When Starbucks rebrands, seventeen thousand stores (in 50 countries) get a face lift. That’s a very big deal. It changes the way the world looks. But it’s costly. Why bother?
Steve Barrett, who heads Starbuck’s 100-strong design studio, puts it in perspective. “While business in 2010 picked up nicely, we have been through a painful period, bottoming in 2009 – a combination of self-inflicted problems, the economic downturn, and better-focused competition from both independent coffee houses and chains like McDonalds. Howard and the leadership team [I paraphrase] have countered with a variety of successful moves (including Frappuccino and VIA) but the biggest is to get back to our roots, to re-charge the power of connections between our partners [read employees] and our customers. We think a rebranding can be a helpful signal to partners and customers alike of a new, emerging Starbucks.”
Barrett and his team closely studied design-driven renewals by other “visible and trusted” brands like Apple and Nike, and made two decisions. The first was to strip away the “verbiage” that cluttered the brand’s symbol, leaving only its most distinctive visual essence, the siren. (Because the separate wordmark is the primary identifier, “Starbucks” in the symbol too is redundant. And “Coffee,” while important, is increasingly limiting.) The second decision was to significantly extend the brand’s visual presence by creating “an expanded set of visual materials” to work with. For this, Barrett turned to Lippincott’s design team, directed by Connie Birdsall.
Lippincott’s key contributions, then, were:
- Refinement of the siren symbol (more focus on her more mature, optimistic face, “up close and personal”)

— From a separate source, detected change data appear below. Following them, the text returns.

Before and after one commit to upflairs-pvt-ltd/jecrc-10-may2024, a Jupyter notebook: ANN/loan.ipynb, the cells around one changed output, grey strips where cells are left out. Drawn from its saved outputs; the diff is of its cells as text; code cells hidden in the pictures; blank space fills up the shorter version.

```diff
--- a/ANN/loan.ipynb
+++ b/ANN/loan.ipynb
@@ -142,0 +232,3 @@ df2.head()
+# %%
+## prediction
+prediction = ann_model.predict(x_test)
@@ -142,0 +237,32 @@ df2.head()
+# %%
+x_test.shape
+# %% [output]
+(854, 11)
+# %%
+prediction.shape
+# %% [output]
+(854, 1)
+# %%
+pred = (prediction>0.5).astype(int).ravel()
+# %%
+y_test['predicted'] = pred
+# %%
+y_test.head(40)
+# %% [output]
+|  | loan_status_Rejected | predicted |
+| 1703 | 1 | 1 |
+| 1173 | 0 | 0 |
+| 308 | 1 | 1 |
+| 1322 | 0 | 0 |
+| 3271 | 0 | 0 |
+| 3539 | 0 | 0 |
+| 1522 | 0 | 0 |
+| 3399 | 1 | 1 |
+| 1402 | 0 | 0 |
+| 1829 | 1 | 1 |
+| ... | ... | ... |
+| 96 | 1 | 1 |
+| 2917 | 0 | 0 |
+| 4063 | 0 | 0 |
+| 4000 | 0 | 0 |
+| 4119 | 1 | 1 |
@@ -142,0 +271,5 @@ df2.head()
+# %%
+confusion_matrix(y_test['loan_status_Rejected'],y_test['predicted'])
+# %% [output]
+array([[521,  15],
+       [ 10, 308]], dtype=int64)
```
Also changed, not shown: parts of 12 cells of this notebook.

- fine tuning of the freestanding wordmark’s letterforms
- new ‘brand cues,’ especially a set of patterns, abstracted from the mermaid (scales, stars, hair) plus type, palette, photography styles and other visual system elements. (We’ll post when available)
- stronger visual discipline and what Barrett considers to be “a higher design esthetic,” to better manage the brand’s visual integrity worldwide

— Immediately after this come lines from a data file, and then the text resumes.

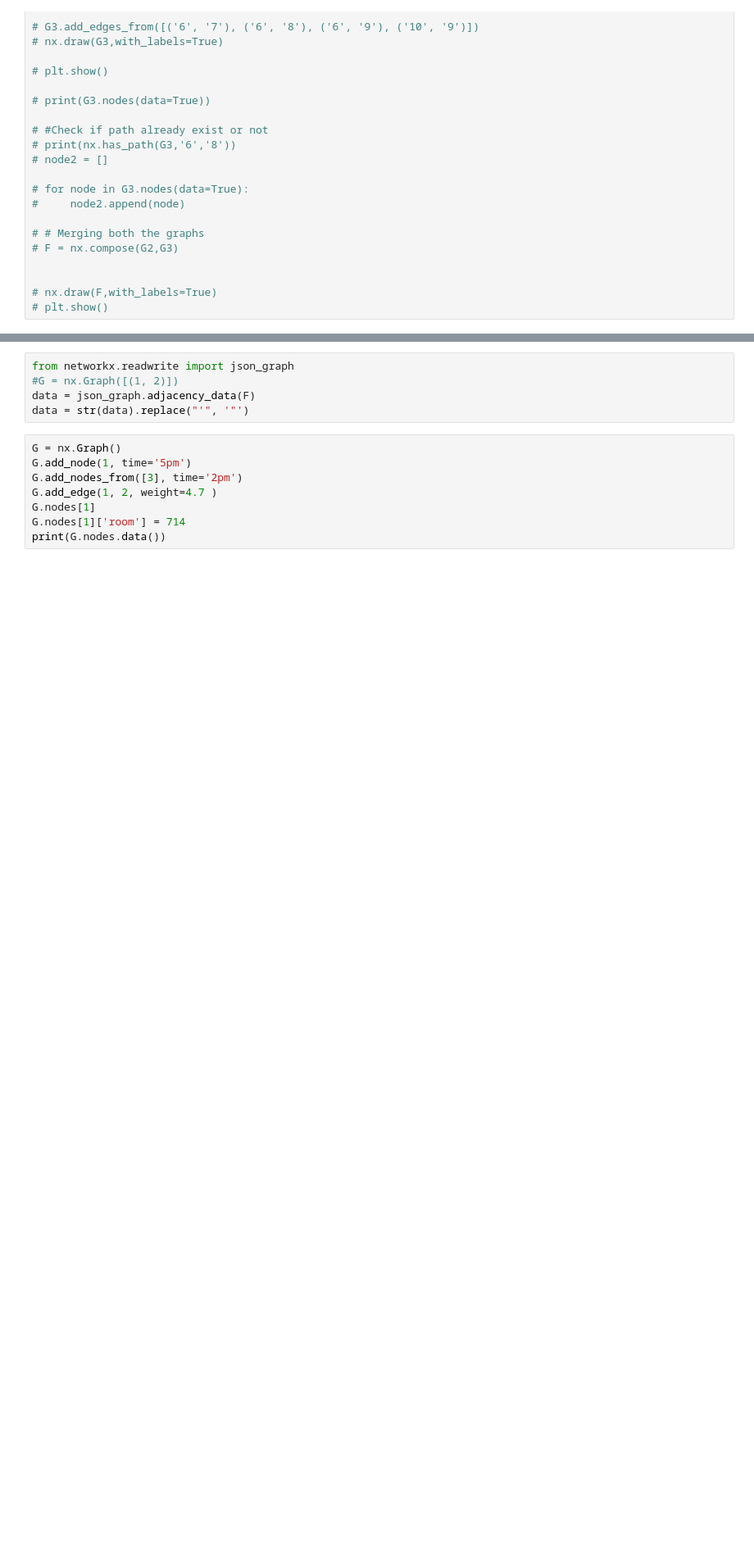
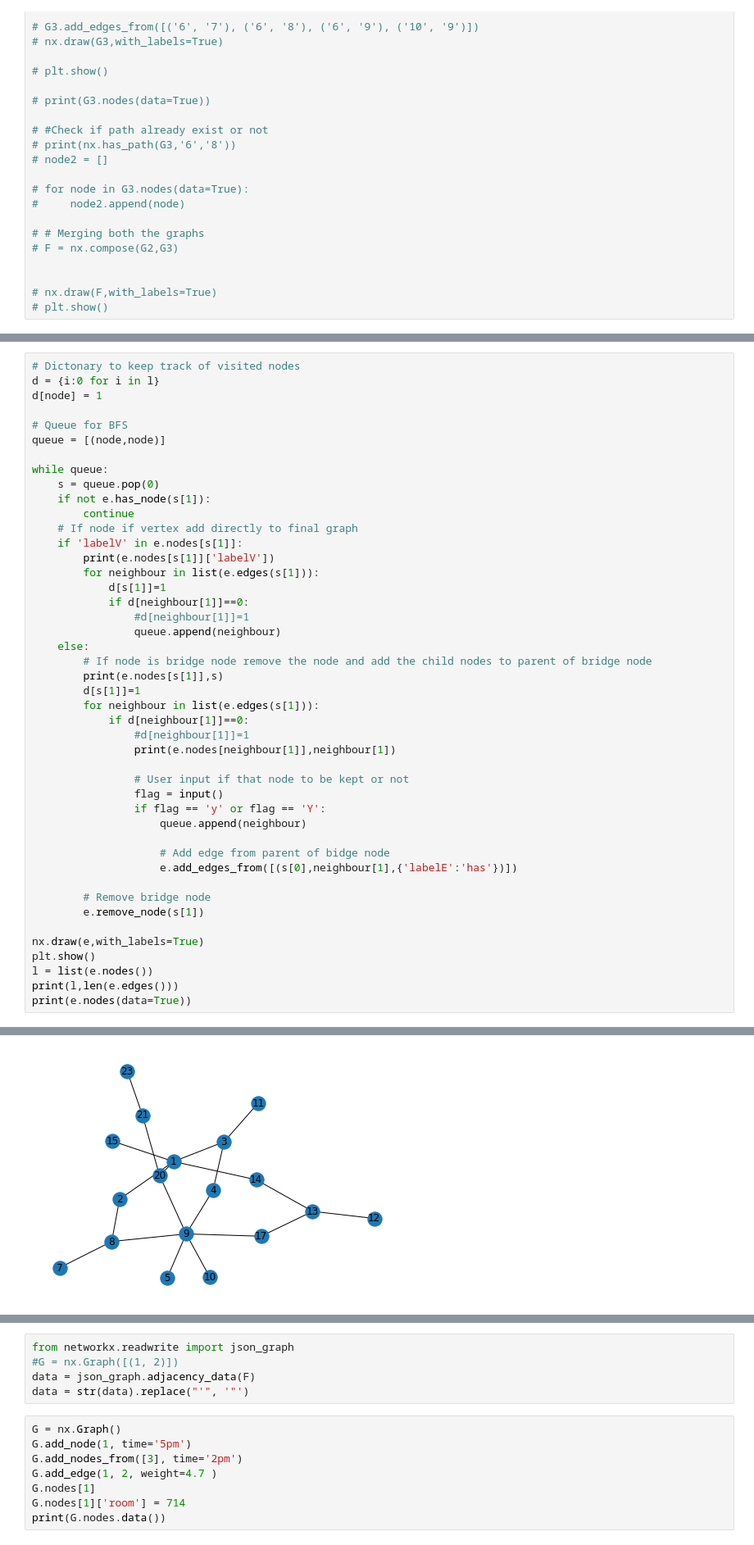
Before and after one commit to singh-priyank/KG, a Jupyter notebook: Untitled.ipynb, the cells around one changed output, grey strips where cells are left out. Shown: that part at 82% size. Cells and saved outputs as stored; diff of their text form; blank space fills up the shorter version.

```diff
--- a/Untitled.ipynb
+++ b/Untitled.ipynb
@@ -132,0 +214,46 @@ False
+# %%
+# Dictonary to keep track of visited nodes
+d = {i:0 for i in l}
+d[node] = 1
+
+# Queue for BFS
+queue = [(node,node)]
+
+while queue:
+    s = queue.pop(0)
+    if not e.has_node(s[1]):
+        continue
+    # If node if vertex add directly to final graph
+    if 'labelV' in e.nodes[s[1]]:
+        print(e.nodes[s[1]]['labelV'])
+        for neighbour in list(e.edges(s[1])):
+            d[s[1]]=1
+            if d[neighbour[1]]==0:
+                #d[neighbour[1]]=1
+                queue.append(neighbour)
+    else:
+        # If node is bridge node remove the node and add the child nodes to parent of bridge node
+        print(e.nodes[s[1]],s)
+        d[s[1]]=1
+        for neighbour in list(e.edges(s[1])):
+            if d[neighbour[1]]==0:
+                #d[neighbour[1]]=1
+                print(e.nodes[neighbour[1]],neighbour[1])
+
+                # User input if that node to be kept or not
+                flag = input()
+                if flag == 'y' or flag == 'Y':
+                    queue.append(neighbour)
+
+                    # Add edge from parent of bidge node
+                    e.add_edges_from([(s[0],neighbour[1],{'labelE':'has'})])
+
+        # Remove bridge node
+        e.remove_node(s[1])
+
+nx.draw(e,with_labels=True)
+plt.show()
+l = list(e.nodes())
+print(l,len(e.edges()))
+print(e.nodes(data=True))
+# %% [output]
@@ -132,0 +277 @@ False
+[figure, added]
```
Also changed, not shown: parts of 8 cells of this notebook.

The visual rebranding has been guided by, and teams with, a fresh articulation of corporate cultural attributes, which I heard as… “Genuine, Thoughtful, Optimistic, Expressive, Engaging.” Seems about right.

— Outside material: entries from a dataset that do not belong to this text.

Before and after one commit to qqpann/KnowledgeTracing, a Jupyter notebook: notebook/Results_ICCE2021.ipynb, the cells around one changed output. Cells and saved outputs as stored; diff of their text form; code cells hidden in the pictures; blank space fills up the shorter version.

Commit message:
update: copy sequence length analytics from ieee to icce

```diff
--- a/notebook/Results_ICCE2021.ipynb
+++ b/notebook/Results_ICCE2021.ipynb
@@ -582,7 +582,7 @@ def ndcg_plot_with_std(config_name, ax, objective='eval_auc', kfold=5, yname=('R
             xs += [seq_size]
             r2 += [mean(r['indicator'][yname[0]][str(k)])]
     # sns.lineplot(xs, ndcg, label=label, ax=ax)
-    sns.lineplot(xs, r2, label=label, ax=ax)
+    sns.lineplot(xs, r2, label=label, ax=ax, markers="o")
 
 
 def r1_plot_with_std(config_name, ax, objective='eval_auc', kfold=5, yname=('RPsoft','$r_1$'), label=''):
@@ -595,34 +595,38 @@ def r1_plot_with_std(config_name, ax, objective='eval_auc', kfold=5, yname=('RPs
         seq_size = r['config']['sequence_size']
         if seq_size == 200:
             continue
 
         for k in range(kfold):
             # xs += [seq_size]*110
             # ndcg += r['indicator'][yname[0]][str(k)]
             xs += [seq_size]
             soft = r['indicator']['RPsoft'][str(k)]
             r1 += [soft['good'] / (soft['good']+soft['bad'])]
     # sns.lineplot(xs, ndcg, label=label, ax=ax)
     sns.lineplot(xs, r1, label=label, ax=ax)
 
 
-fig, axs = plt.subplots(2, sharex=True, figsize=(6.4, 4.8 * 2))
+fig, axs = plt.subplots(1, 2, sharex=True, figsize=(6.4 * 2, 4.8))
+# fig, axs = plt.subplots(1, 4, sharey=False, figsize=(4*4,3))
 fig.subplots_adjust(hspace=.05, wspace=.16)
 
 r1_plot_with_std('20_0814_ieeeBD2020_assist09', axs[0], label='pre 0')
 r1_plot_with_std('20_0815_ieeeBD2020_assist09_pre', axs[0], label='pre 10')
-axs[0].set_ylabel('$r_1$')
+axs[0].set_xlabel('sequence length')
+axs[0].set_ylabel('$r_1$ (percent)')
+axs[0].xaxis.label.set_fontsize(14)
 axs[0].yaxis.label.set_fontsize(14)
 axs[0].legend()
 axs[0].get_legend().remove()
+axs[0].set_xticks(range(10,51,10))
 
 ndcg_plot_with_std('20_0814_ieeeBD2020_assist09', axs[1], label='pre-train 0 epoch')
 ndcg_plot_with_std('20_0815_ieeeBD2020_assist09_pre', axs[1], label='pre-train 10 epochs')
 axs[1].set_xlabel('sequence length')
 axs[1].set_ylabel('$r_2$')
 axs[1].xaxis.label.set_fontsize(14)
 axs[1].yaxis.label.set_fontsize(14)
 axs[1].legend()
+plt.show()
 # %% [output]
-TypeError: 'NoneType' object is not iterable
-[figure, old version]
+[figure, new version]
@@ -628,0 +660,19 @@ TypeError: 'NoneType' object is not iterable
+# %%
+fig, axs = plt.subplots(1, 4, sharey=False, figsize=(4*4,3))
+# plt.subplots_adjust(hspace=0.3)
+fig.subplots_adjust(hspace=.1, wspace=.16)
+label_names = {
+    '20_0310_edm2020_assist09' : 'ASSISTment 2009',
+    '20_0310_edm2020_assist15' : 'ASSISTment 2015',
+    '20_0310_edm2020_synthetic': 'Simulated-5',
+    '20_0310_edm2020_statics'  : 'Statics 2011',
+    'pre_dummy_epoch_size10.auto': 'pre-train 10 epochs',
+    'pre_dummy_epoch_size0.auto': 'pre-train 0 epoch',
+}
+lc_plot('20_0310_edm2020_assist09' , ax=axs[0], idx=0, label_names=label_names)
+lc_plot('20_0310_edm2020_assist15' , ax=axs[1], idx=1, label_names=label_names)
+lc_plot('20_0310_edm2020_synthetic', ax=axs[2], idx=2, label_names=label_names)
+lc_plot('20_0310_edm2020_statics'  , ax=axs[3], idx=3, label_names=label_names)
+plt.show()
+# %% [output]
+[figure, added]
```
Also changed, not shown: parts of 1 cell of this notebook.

The January 5 “soft launch” was an employee-focused public preview, building toward in-store events in March keyed to Starbuck’s 40th anniversary. (Has it been 40 years? That first taste still seems like yesterday.)